I was desperate to use my grill by the end of last week, after numerous rainy days, and more in sight for the evening. After checking the weather channel, and seeing that the rain was supposed to start around 7pm, I had just enough time to make my shrimp and sausage skewers before impending doom- that is, if the meteorologists were correct with their timing. Seeing as it was 5:45, my bamboo skewers had to soak for an hour, and the kebabs had to cook for 6-8 minutes, it was a race against time. Thankfully, luck was on my side on Friday night, as I finished up just as I felt the first raindrops start to fall.

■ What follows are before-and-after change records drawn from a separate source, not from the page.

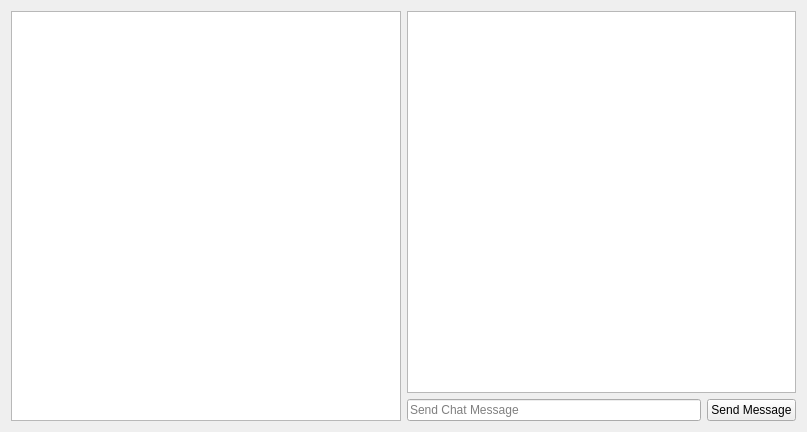
Qt form src/lichii/multiplayer/chat_room.ui (ddddng/Lichii) before a commit.
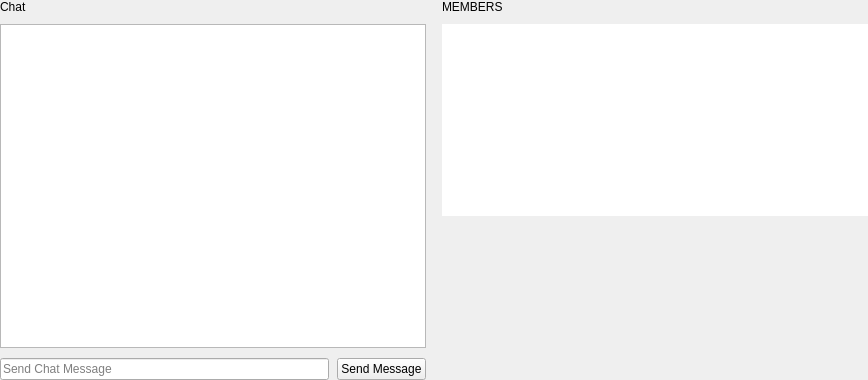
The same form after that commit.

Commit message: Multiplayer: Current Room window and chat from Paper

```diff
--- a/src/lichii/multiplayer/chat_room.ui
+++ b/src/lichii/multiplayer/chat_room.ui
@@ -6,19 +6,41 @@
    <rect>
     <x>0</x>
     <y>0</y>
-    <width>807</width>
-    <height>432</height>
+    <width>868</width>
+    <height>380</height>
    </rect>
   </property>
   <property name="windowTitle">
    <string>Room Window</string>
   </property>
   <layout class="QHBoxLayout" name="horizontalLayout">
+   <property name="spacing">
+    <number>16</number>
+   </property>
+   <property name="leftMargin">
+    <number>0</number>
+   </property>
+   <property name="topMargin">
+    <number>0</number>
+   </property>
+   <property name="rightMargin">
+    <number>0</number>
+   </property>
+   <property name="bottomMargin">
+    <number>0</number>
+   </property>
    <item>
-    <widget class="QTreeView" name="player_view"/>
-   </item>
-   <item>
-    <layout class="QVBoxLayout" name="verticalLayout_4">
+    <layout class="QVBoxLayout" name="chat_column">
+     <property name="spacing">
+      <number>10</number>
+     </property>
+     <item>
+      <widget class="QLabel" name="chat_label">
+       <property name="text">
+        <string>Chat</string>
+       </property>
+      </widget>
+     </item>
      <item>
       <widget class="QTextEdit" name="chat_history">
        <property name="undoRedoEnabled">
@@ -34,6 +56,9 @@
      </item>
      <item>
       <layout class="QHBoxLayout" name="horizontalLayout_3">
+       <property name="spacing">
+        <number>8</number>
+       </property>
        <item>
         <widget class="QLineEdit" name="chat_message">
          <property name="placeholderText">
@@ -52,6 +77,40 @@
      </item>
     </layout>
    </item>
+   <item>
+    <layout class="QVBoxLayout" name="member_column">
+     <property name="spacing">
+      <number>10</number>
+     </property>
+     <item>
+      <widget class="QLabel" name="members_label">
+       <property name="text">
+        <string>MEMBERS</string>
+       </property>
+      </widget>
+     </item>
+     <item>
+      <widget class="QTreeView" name="player_view">
+       <property name="frameShape">
+        <enum>QFrame::NoFrame</enum>
+       </property>
+      </widget>
+     </item>
+     <item>
+      <spacer name="member_spacer">
+       <property name="orientation">
+        <enum>Qt::Vertical</enum>
+       </property>
+       <property name="sizeHint" stdset="0">
+        <size>
+         <width>0</width>
+         <height>0</height>
+        </size>
+       </property>
+      </spacer>
+     </item>
+    </layout>
+   </item>
   </layout>
  </widget>
  <resources/>
```
The commit also changes 5 other files.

Deciding to chance it was the best decision I could have made though. These skewers were so good that I would gladly had stood out in the pouring rain, sheltering them from the precipitation, if needed. What’s great about these particular skewers is that all you have to really worry about it cooking the shrimp, as the sausage used is precooked, which takes out the threat of overcooked meat from the equation- an ailment that plagues many kebabs. The glaze was an added bonus in these skewers. Have you ever had smoked paprika? It is a far cry from the generic paprika which is a great coloring agent, but doesn’t add too much flavor. One whiff of smoked paprika and you know you’re in a whole other flavorful territory.
Grilled Shrimp and Sausage Skewers with Smoky Paprika Glaze
3/4 cup olive oil
4 large garlic cloves, pressed
2 tbsp chopped fresh thyme (or 2 tsp dried thyme)
5 tsp smoked paprika
4 tsp Sherry wine vinegar
3/4 tsp salt
1/2 tsp freshly ground black pepper
1/2 tsp dried crushed red pepper
12-20 extra-large shrimp
12-16 1-inch-long pieces andouille sausage (about 16 ounces) (or other fully cooked smoked sausage, such as linguica)
2 bell peppers (red, orange, or yellow), cut into 1- 1 1/2 inch pieces
1 vidalia onion cut into 1 – 1 1/2 inch pieces, each piece should be 2 layers
6-8 metal or bamboo skewers (** If using bamboo skewers, make sure to soak them at least 1 hour)
1. In a medium bowl, whisk together oil, garlic, thyme, smoked paprika, vinegar, salt, pepper, and crushed red pepper. Transfer half of the mixture to a small bowl for serving, and reserve the other half to use while cooking.
2. Make your skewers by alternately threading on shrimp, sausage, peppers, and onions. Depending on how many pieces of shrimp and sausage you have, and how many skewers, each will have about 2 pieces of each shrimp, sausage, peppers, and onions. A couple of mine had three shrimp each. Arrange the skewers on a large rimmed baking sheet.
3. Prepare grill to medium-high heat. Coat the grates with oil (I used canola). Brush both sides of the skewers with the glaze, and place on the grill. Grill about 6-8 minutes, until the shrimp are opaque, turning and brushing with glaze occasionally.
4. Serve the skewers with the reserved glaze.
- The original recipe in Bon Appetit uses cherry tomatoes and red onion in place of the peppers and vidalia onion. My tomatoes and red onion had unexpectedly gone bad, so I substituted the other veggies, so feel free to use whatever you want. They will still be crunchy, with the edges being slightly more cooked. Alternately, you don’t even have to put the veggies on if you don’t want… I was just pretending to be healthy.
- In the original recipe, the shrimp that it calls for are the extra-large shrimp, sometimes called colossal, which have 13-15 per pound, and the recipe called for 12 which would be just under a pound. I couldn’t find these at the market, but they did have the jumbo shrimp which were 16-20 per pound. I ended up with 20 slightly smaller shrimp, and this is why I ended up doing more skewers, with some having more shrimp per skewer. Feel free to use either- the U 13-15 are hard to find in my experience.
- I realized as I was making this that I didn’t have fresh thyme, so I substituted the dry. A general rule of thumb is that 1 tbsp of fresh herbs, equals 1 tsp of dry herbs.
- I used Pimenton de la Vera for my paprika, which is a hot smoked paprika. You can also used sweet smoked paprika if you want. It’s sometimes labeled “Pimenton Dulce” or “Pimenton de la Vera Dulce”. Don’t use the normal paprika you may have in your spice cabinet- the smoked paprika makes a huge difference!